4. In the view we take of the grounds on which the decision of the District Judge rests, it follows that the decree made by him against the appellants could, not stand unless a different result must ensue with reference to the objection urged by Mr. Richmond that the present plaintiffs are not bound by the compromise decrees as their guardian ad litem was at the time a married woman. That she was a married woman is, we think, true. How never the less she came to he appointed as guardian ad litem does not appear. Most probably her status as a married woman was treated as immaterial on account of the fact that she was the undoubted head of the tarwad and as such entitled to represent till the members thereof in spite of her marriage. Or it may be that her married state was overlooked because of the non-recognition of marriage as a legal institution in the case of the large majority of persons following the Marumakkattayam system of law. However this may be, the appointment of the first defendant as guardian ad litem of her co-defendants, the present plaintiffs, was doubtless a departure from the provisions of the Civil Procedure Code on the point. The objection to a married woman being appointed guardian ad litem in England owes its origin chiefly to the incompetence of a married woman to sue and be sued and to be answerable for costs. See In re Duke of Somerset Thynne v. St. Maur L.R. 34 Ch. D. 465 And though the objection finds a place in our Code of Procedure it is to be noted that the draft Code now before the Legislative Council proposes to modify the law by removing such disability on the part of married women in this country. (Select Committee's Report, Clause 445.) It may be added that the disability on the question exists hero only in respect of a married woman's appointment as guardian ad litem, and not in respect of her acting as next friend as is the case in England. The appointment of the first defendant must therefore be held to be a more irregularity cf. Mussammat Bibi Walian v. Banke Behari Pershad L.R. 30 I.A. 182, which did not prejudice and could not have prejudiced the plaintiffs in the slighest decree. That the compromises affected the first defendant as much as they did the plaintiffs is a circumstance pointing to their having been come to, bona fide. Further the terms thereof were arrived at with the assistance of third persona who befriended both sots of parties and apparently through their mediation the appellants consented to make considerable reductions in the amounts claimed by them according to the terms of their bonds. And lastly the leave of the Court was duly obtained in the case of each compromise. Now it is clear law that a compromise sanctioned by Court on the part of an infant cannot be set aside by him on any ground which would be insufficient to set aside a compromise between persons sui juris Brooke v. Lord Mostyn DeG.J. & S. 373 at p. 416. the reversal by the House of Lords of the decision of the Lords Justices in that case was on the facts and did not touch the statement of the law to the above effect by Lord Justice Turner in Mostyn v. Brooke L.R. 4 H.L. 304. Though there is a vague statement in the plaint that the first defendant acted in collusion with the appellants in obtaining the decrees in question no specific ground or grounds which would invalidate the leave granted by the Courts and avoid the decrees made in pursuance of such leave, are alleged and none proved. How then can the appellants be restrained from executing the decrees against the tarwad properties?

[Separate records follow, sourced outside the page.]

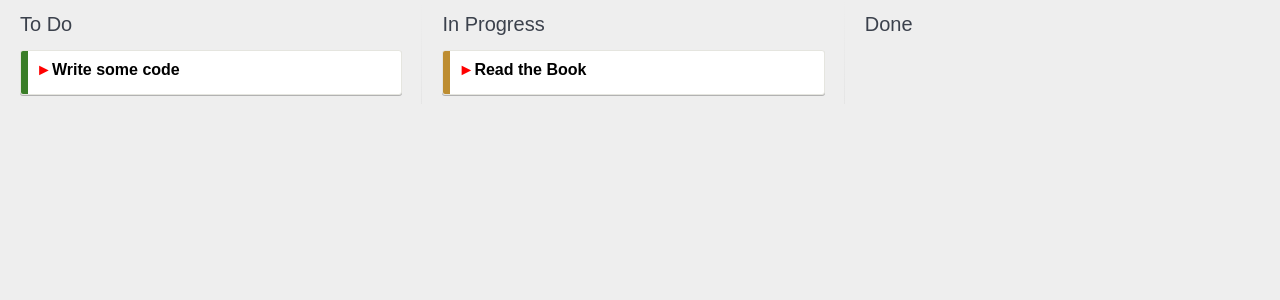
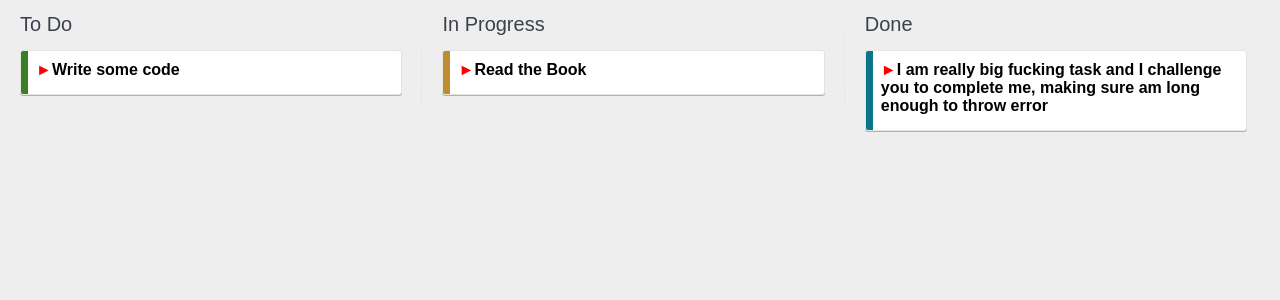
Before and after one commit to yadavankit/KanbanApp, a React (Create React App) app: page / in a window 1280 px wide. Shown: the top 300 px of the page. Built offline with nearby package versions, Linux system fonts and the light colour scheme.

Commit message:
adds Custom Prop Validator for card title

```diff
--- a/src/App.js
+++ b/src/App.js
@@ -30,7 +30,20 @@ let cardsList = [ {
         name:"My own experiments",
         done:false
     }
-] },
+] }, {
+    id:3,
+    title: "I am really big fucking task and I challenge you to complete me, making sure am long enough to throw error",
+    description: "Foray into Machine Learning",
+    status: "done",
+    color: "#0C7489",
+    tasks: [
+        {
+            id:1,
+            name:"Learn React, Tensorflow",
+            done:true
+        }
+    ]
+},
 ];
 
 
--- a/src/Card.js
+++ b/src/Card.js
@@ -56,9 +56,22 @@ class Card extends React.Component {
 
 }
 
+//Custom PropType Validator for title prop (Checks if value is string, less than 80 char long)
+let titlePropType = (props, propName, componentName) => {
+    if (props[propName]) {
+        let value = props[propName];
+        if (typeof value !== 'string' || value.length > 80) {
+            return new Error(
+                `Prop named ${propName} in ${componentName} component is either not a string or is longer than 80 characters`
+            );
+        }
+    }
+
+};
+
 Card.propTypes = {
     id: PropTypes.number,
-    title: PropTypes.string,
+    title: titlePropType,
     description: PropTypes.string,
     tasks: PropTypes.arrayOf(PropTypes.object),
     color: PropTypes.string
```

5. For all the foregoing reasons we allow the appeal and modify the decree of the District Judge by dismissing the suit in so far as the appellants are concerned with costs in this and in the lower Court.